You also don’t want to discount any physical level problems. You may have a bad network interface card or a bad cable. And sometimes it’s malware that causes these slowdown problems in our operating systems and our networks.
Wireless networks can be even more difficult to troubleshoot because there are more things that can go wrong. For example, you could have interference from a third-party device that is using the same frequencies that we are using on our wireless network. You might also run into issues with signal strength. You want to be able to look at the transmitting signal from your access points, look at the transmitting antenna, and look at how the receiving antenna is being used on your local workstation.
You also want to make sure that you’re on the same channel as your access point. The access point is usually setting this channel information automatically. And the workstations are matching the access point. But if you’re setting those channels manually on your workstation, you want to be sure they’re matching the same channel that’s on the access point.
Our wireless signals tend to bounce off objects that are around us. And older access points may not be able to handle this multi-path interference when it’s received at the access point. You might also want to see where the access point is physically located. This might be an opportunity to move the access point closer to the users to improve overall performance.
Getting the best possible wireless signal can be a challenge in any environment. There are a number of devices that can create wireless signal interference, such as fluorescent lights, microwave ovens, cordless telephones, and high power sources such as transformers and generators. We also have the challenge of the unpredictable interference, such as third parties in a multi-tenant building.
Some of the troubleshooting tools you may want to use will be able to show you signal strength. You can sometimes see this in Performance Monitor in Windows. Or you might want to use a third-party tool to be able to map this information over an extended period of time.
If you bring up a list of all of the wireless networks in your area, you may find that your particular network is not appearing. There may be a couple of reasons why that might be happening. One of those reasons might be that your access point is too far away. You can see all of the local access points. But the signal from your access point is not making it to your workstation.
Or you may have configured your access point to intentionally not show itself in this list of access points. This is called a disabling of SSID advertisements. And if you’ve disabled those advertisements, they will never appear in that list of available networks.

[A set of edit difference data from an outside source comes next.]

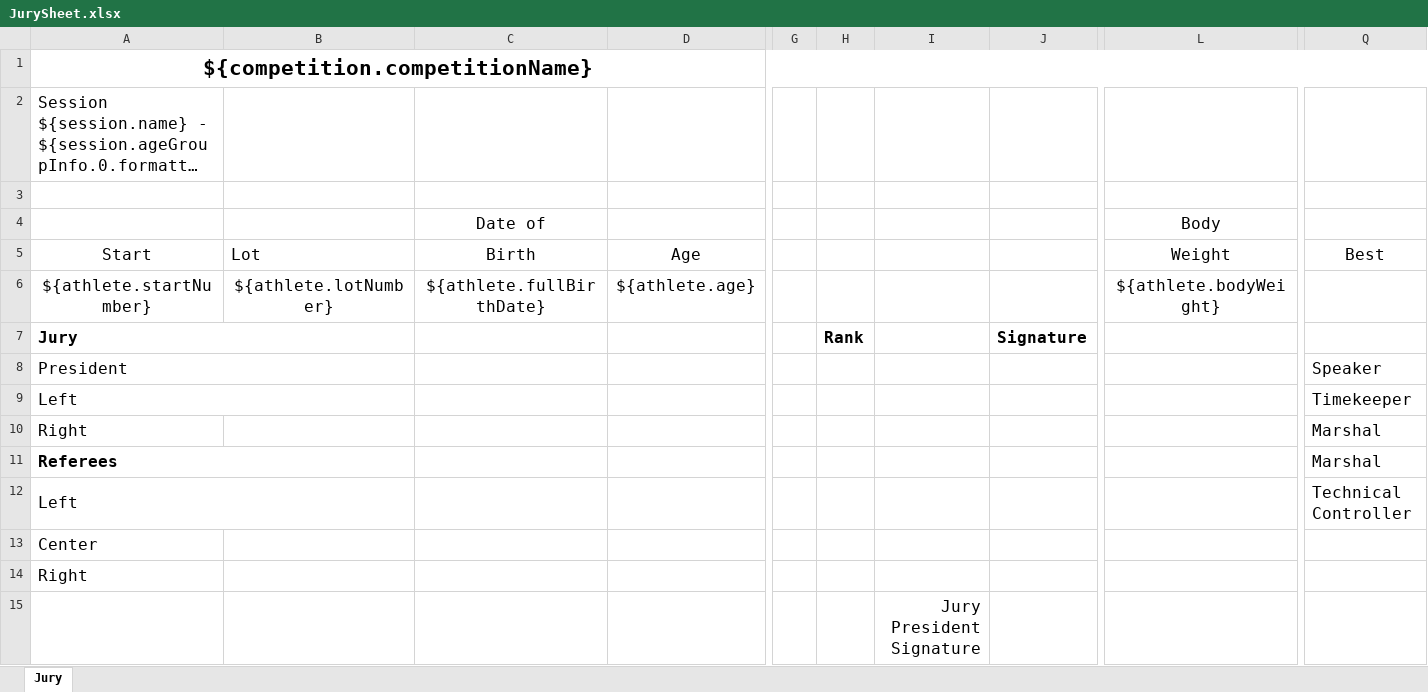
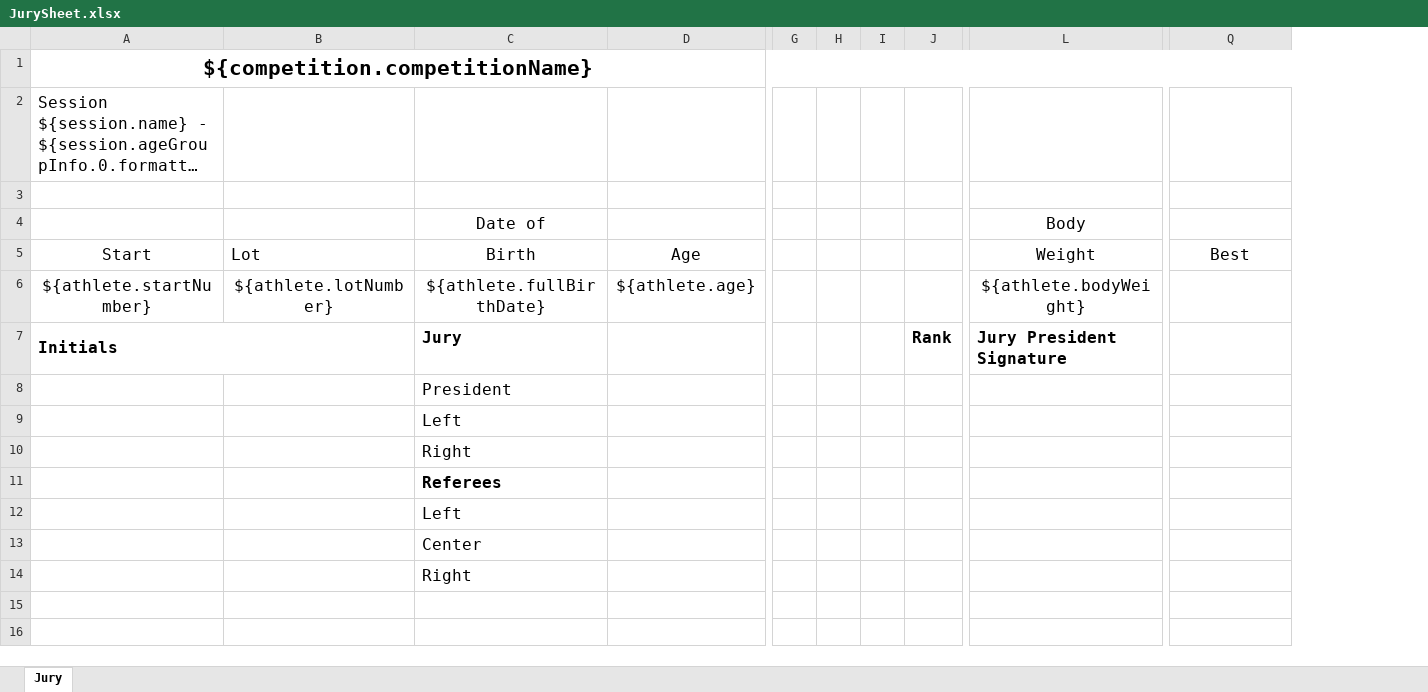
Before and after one commit to nemikor-solutions/usaw-owlcms, an Excel workbook: local/templates/jury/JurySheet.xlsx, sheet Jury, drawn as a sheet; only a part is shown, gaps mark what is left out; long unchanged cells end in …; values as stored, in another font and other column widths than the file's, no borders; charts and pictures and conditional formats not drawn; removed rows and columns are numbered as before the commit, all else as after; rows hold the shown columns only; the diff names each change by its address in the sheet, - before the commit and + after, or states it on an @@ line.

Commit message:
Jury: Adjust TO section

```diff
--- a/local/templates/jury/JurySheet.xlsx (sheet Jury)
+++ b/local/templates/jury/JurySheet.xlsx (sheet Jury)
+column H, empty
+column I, empty
-column I, row 15: Jury President Signature
-column J, empty
-row 7: Jury |  |  |  |  | Rank |  | Signature
-row 8: President |  |  |  |  |  |  |  |  | Speaker
-row 9: Left |  |  |  |  |  |  |  |  | Timekeeper
-row 10: Right |  |  |  |  |  |  |  |  | Marshal
-row 11: Referees |  |  |  |  |  |  |  |  | Marshal
-row 12: Left |  |  |  |  |  |  |  |  | Technical Controller
-row 13: Center
-row 14: Right
-A7: (empty)
+A7: Initials
+A7:B7 merged
-C7: (empty)
+C7: Jury
-J7: (empty)
+J7: Rank
-L7: (empty)
+L7: Jury President Signature
+row 8:  |  | President
+row 9:  |  | Left
+row 10:  |  | Right
+row 11:  |  | Referees
+row 12:  |  | Left
+row 13:  |  | Center
+row 14:  |  | Right
```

Your wireless network is still available, of course. But you’ll have to manually configure your system to be able to connect to it. It’s not going to appear in a list of available wireless networks. But you’ll still be able to type in the SSID manually and connect to your wireless network.
Category: CompTIA A+ 220-1001